* [Task requirements] Write the records out once more. Leave each line exactly as given.

Web interface edit records:
************

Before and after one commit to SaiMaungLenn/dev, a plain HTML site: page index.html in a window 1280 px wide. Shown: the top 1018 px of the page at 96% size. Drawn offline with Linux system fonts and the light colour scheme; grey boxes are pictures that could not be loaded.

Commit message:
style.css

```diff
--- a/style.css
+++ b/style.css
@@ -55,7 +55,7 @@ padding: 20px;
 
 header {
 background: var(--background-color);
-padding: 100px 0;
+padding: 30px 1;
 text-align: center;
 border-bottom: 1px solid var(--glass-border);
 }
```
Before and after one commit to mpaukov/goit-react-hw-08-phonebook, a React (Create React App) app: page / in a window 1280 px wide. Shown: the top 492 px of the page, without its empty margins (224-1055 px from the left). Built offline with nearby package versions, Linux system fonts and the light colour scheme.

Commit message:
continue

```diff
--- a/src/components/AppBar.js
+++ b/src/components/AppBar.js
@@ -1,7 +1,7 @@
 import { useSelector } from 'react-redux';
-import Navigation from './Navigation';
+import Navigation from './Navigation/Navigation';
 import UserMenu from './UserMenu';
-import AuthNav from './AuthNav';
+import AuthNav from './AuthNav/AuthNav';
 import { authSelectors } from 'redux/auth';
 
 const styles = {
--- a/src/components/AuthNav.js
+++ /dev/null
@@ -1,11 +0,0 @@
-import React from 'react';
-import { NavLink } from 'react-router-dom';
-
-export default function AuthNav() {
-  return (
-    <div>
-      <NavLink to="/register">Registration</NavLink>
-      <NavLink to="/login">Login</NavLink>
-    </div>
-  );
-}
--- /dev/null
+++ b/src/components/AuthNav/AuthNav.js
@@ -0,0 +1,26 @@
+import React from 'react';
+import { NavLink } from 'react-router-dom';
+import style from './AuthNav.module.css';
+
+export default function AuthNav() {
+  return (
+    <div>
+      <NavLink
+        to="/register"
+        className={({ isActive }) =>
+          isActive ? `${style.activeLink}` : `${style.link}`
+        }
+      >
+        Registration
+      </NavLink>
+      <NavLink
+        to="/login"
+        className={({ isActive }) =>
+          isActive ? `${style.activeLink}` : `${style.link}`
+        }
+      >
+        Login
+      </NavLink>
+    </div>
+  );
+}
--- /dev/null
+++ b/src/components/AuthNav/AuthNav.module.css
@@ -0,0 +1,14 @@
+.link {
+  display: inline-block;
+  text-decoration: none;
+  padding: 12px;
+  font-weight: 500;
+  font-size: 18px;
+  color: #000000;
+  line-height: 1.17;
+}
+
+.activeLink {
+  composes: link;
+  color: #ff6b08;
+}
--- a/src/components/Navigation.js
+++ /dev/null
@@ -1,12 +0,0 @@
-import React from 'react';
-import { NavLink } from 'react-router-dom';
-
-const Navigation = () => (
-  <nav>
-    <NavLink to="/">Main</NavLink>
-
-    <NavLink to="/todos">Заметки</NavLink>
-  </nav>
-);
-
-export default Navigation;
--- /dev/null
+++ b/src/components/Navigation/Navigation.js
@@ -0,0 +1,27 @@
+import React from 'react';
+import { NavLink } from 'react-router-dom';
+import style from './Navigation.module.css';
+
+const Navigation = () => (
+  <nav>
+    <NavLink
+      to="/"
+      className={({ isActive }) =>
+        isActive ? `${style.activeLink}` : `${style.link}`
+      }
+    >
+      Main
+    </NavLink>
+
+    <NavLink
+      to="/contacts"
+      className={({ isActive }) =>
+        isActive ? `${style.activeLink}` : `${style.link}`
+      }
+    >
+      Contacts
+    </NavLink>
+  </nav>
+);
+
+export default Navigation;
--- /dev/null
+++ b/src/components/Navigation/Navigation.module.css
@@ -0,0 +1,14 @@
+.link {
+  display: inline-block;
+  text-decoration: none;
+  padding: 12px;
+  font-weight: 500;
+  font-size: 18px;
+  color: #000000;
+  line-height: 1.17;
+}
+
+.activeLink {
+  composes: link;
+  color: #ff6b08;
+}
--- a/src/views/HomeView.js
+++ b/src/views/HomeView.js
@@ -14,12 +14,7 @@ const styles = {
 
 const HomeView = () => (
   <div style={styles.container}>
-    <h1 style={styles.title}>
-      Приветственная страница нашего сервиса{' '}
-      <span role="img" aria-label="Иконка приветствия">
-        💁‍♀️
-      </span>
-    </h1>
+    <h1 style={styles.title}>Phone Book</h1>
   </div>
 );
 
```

************

* [Written reply]
Before and after one commit to SaiMaungLenn/dev, a plain HTML site: page index.html in a window 1280 px wide. Shown: the top 1018 px of the page at 96% size. Drawn offline with Linux system fonts and the light colour scheme; grey boxes are pictures that could not be loaded.

Commit message:
style.css

```diff
--- a/style.css
+++ b/style.css
@@ -55,7 +55,7 @@ padding: 20px;
 
 header {
 background: var(--background-color);
-padding: 100px 0;
+padding: 30px 1;
 text-align: center;
 border-bottom: 1px solid var(--glass-border);
 }
```
Before and after one commit to mpaukov/goit-react-hw-08-phonebook, a React (Create React App) app: page / in a window 1280 px wide. Shown: the top 492 px of the page, without its empty margins (224-1055 px from the left). Built offline with nearby package versions, Linux system fonts and the light colour scheme.

Commit message:
continue

```diff
--- a/src/components/AppBar.js
+++ b/src/components/AppBar.js
@@ -1,7 +1,7 @@
 import { useSelector } from 'react-redux';
-import Navigation from './Navigation';
+import Navigation from './Navigation/Navigation';
 import UserMenu from './UserMenu';
-import AuthNav from './AuthNav';
+import AuthNav from './AuthNav/AuthNav';
 import { authSelectors } from 'redux/auth';
 
 const styles = {
--- a/src/components/AuthNav.js
+++ /dev/null
@@ -1,11 +0,0 @@
-import React from 'react';
-import { NavLink } from 'react-router-dom';
-
-export default function AuthNav() {
-  return (
-    <div>
-      <NavLink to="/register">Registration</NavLink>
-      <NavLink to="/login">Login</NavLink>
-    </div>
-  );
-}
--- /dev/null
+++ b/src/components/AuthNav/AuthNav.js
@@ -0,0 +1,26 @@
+import React from 'react';
+import { NavLink } from 'react-router-dom';
+import style from './AuthNav.module.css';
+
+export default function AuthNav() {
+  return (
+    <div>
+      <NavLink
+        to="/register"
+        className={({ isActive }) =>
+          isActive ? `${style.activeLink}` : `${style.link}`
+        }
+      >
+        Registration
+      </NavLink>
+      <NavLink
+        to="/login"
+        className={({ isActive }) =>
+          isActive ? `${style.activeLink}` : `${style.link}`
+        }
+      >
+        Login
+      </NavLink>
+    </div>
+  );
+}
--- /dev/null
+++ b/src/components/AuthNav/AuthNav.module.css
@@ -0,0 +1,14 @@
+.link {
+  display: inline-block;
+  text-decoration: none;
+  padding: 12px;
+  font-weight: 500;
+  font-size: 18px;
+  color: #000000;
+  line-height: 1.17;
+}
+
+.activeLink {
+  composes: link;
+  color: #ff6b08;
+}
--- a/src/components/Navigation.js
+++ /dev/null
@@ -1,12 +0,0 @@
-import React from 'react';
-import { NavLink } from 'react-router-dom';
-
-const Navigation = () => (
-  <nav>
-    <NavLink to="/">Main</NavLink>
-
-    <NavLink to="/todos">Заметки</NavLink>
-  </nav>
-);
-
-export default Navigation;
--- /dev/null
+++ b/src/components/Navigation/Navigation.js
@@ -0,0 +1,27 @@
+import React from 'react';
+import { NavLink } from 'react-router-dom';
+import style from './Navigation.module.css';
+
+const Navigation = () => (
+  <nav>
+    <NavLink
+      to="/"
+      className={({ isActive }) =>
+        isActive ? `${style.activeLink}` : `${style.link}`
+      }
+    >
+      Main
+    </NavLink>
+
+    <NavLink
+      to="/contacts"
+      className={({ isActive }) =>
+        isActive ? `${style.activeLink}` : `${style.link}`
+      }
+    >
+      Contacts
+    </NavLink>
+  </nav>
+);
+
+export default Navigation;
--- /dev/null
+++ b/src/components/Navigation/Navigation.module.css
@@ -0,0 +1,14 @@
+.link {
+  display: inline-block;
+  text-decoration: none;
+  padding: 12px;
+  font-weight: 500;
+  font-size: 18px;
+  color: #000000;
+  line-height: 1.17;
+}
+
+.activeLink {
+  composes: link;
+  color: #ff6b08;
+}
--- a/src/views/HomeView.js
+++ b/src/views/HomeView.js
@@ -14,12 +14,7 @@ const styles = {
 
 const HomeView = () => (
   <div style={styles.container}>
-    <h1 style={styles.title}>
-      Приветственная страница нашего сервиса{' '}
-      <span role="img" aria-label="Иконка приветствия">
-        💁‍♀️
-      </span>
-    </h1>
+    <h1 style={styles.title}>Phone Book</h1>
   </div>
 );
 
```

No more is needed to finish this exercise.